::: DATA SECTION

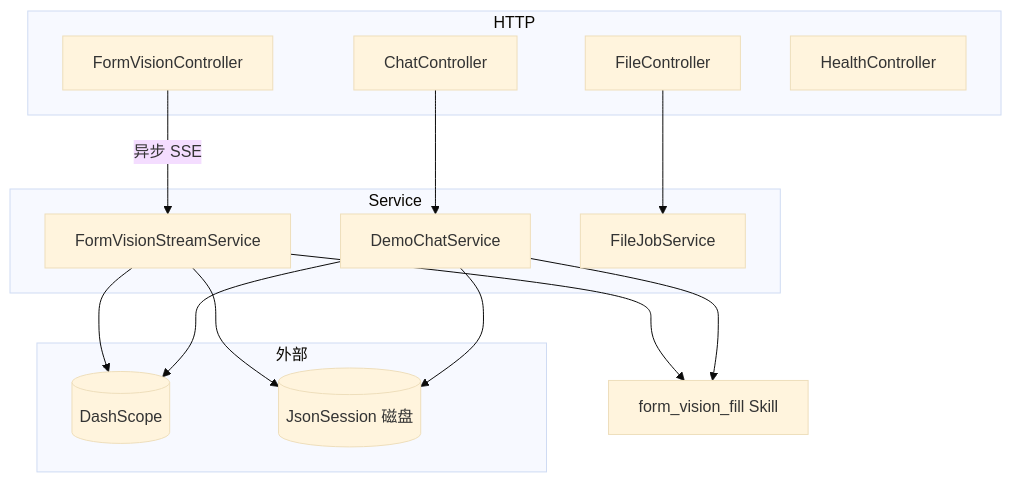
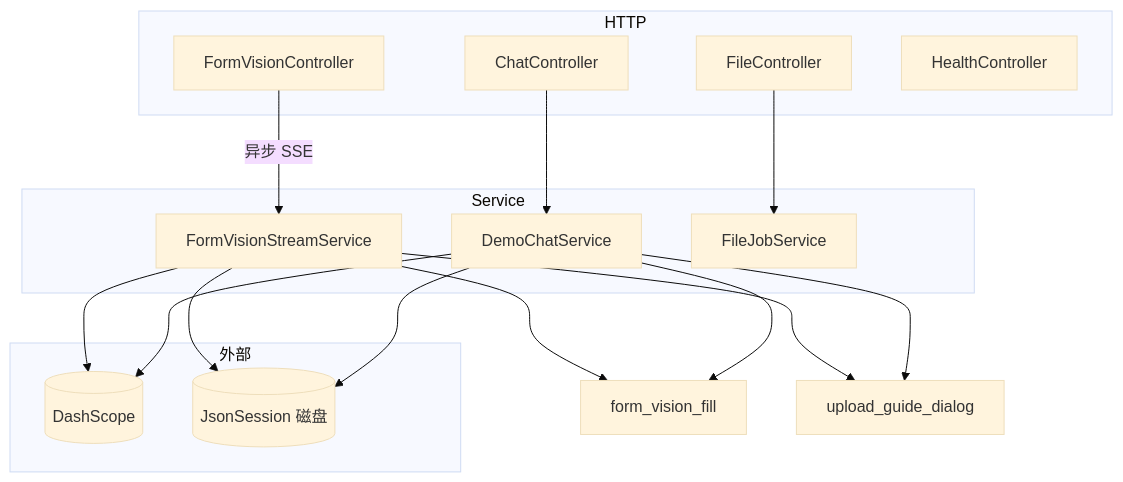
The diagram in src/main/java/io/agentscope/demo/app/README.md (qjli/mutilmodel), drawn with Mermaid (base theme) before and after one commit. The commit also changed other lines of this file and 178 other files, not shown here.

````diff
--- a/src/main/java/io/agentscope/demo/app/README.md
+++ b/src/main/java/io/agentscope/demo/app/README.md
@@ -29,27 +30,29 @@
 ```mermaid
 flowchart TB
   subgraph http [HTTP]
     FC[FormVisionController]
     CC[ChatController]
     FIC[FileController]
     HC[HealthController]
   end
   subgraph svc [Service]
     FVS[FormVisionStreamService]
     DCS[DemoChatService]
     FJS[FileJobService]
   end
   subgraph ext [外部]
     DS[(DashScope)]
     JS[(JsonSession 磁盘)]
   end
   FC -->|异步 SSE| FVS
   CC --> DCS
   FIC --> FJS
   FVS --> DS
   FVS --> JS
   DCS --> DS
   DCS --> JS
-  FVS --> SK[form_vision_fill Skill]
-  DCS --> SK
+  FVS --> SK1[form_vision_fill]
+  FVS --> SK2[upload_guide_dialog]
+  DCS --> SK1
+  DCS --> SK2
 ```
````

::::::

### [DIRECTIONS FOR THIS TASK]
The answer should consist of every line above, exact and free of images.

### [EXERCISE RESULT]
The diagram in src/main/java/io/agentscope/demo/app/README.md (qjli/mutilmodel), drawn with Mermaid (base theme) before and after one commit. The commit also changed other lines of this file and 178 other files, not shown here.

````diff
--- a/src/main/java/io/agentscope/demo/app/README.md
+++ b/src/main/java/io/agentscope/demo/app/README.md
@@ -29,27 +30,29 @@
 ```mermaid
 flowchart TB
   subgraph http [HTTP]
     FC[FormVisionController]
     CC[ChatController]
     FIC[FileController]
     HC[HealthController]
   end
   subgraph svc [Service]
     FVS[FormVisionStreamService]
     DCS[DemoChatService]
     FJS[FileJobService]
   end
   subgraph ext [外部]
     DS[(DashScope)]
     JS[(JsonSession 磁盘)]
   end
   FC -->|异步 SSE| FVS
   CC --> DCS
   FIC --> FJS
   FVS --> DS
   FVS --> JS
   DCS --> DS
   DCS --> JS
-  FVS --> SK[form_vision_fill Skill]
-  DCS --> SK
+  FVS --> SK1[form_vision_fill]
+  FVS --> SK2[upload_guide_dialog]
+  DCS --> SK1
+  DCS --> SK2
 ```
````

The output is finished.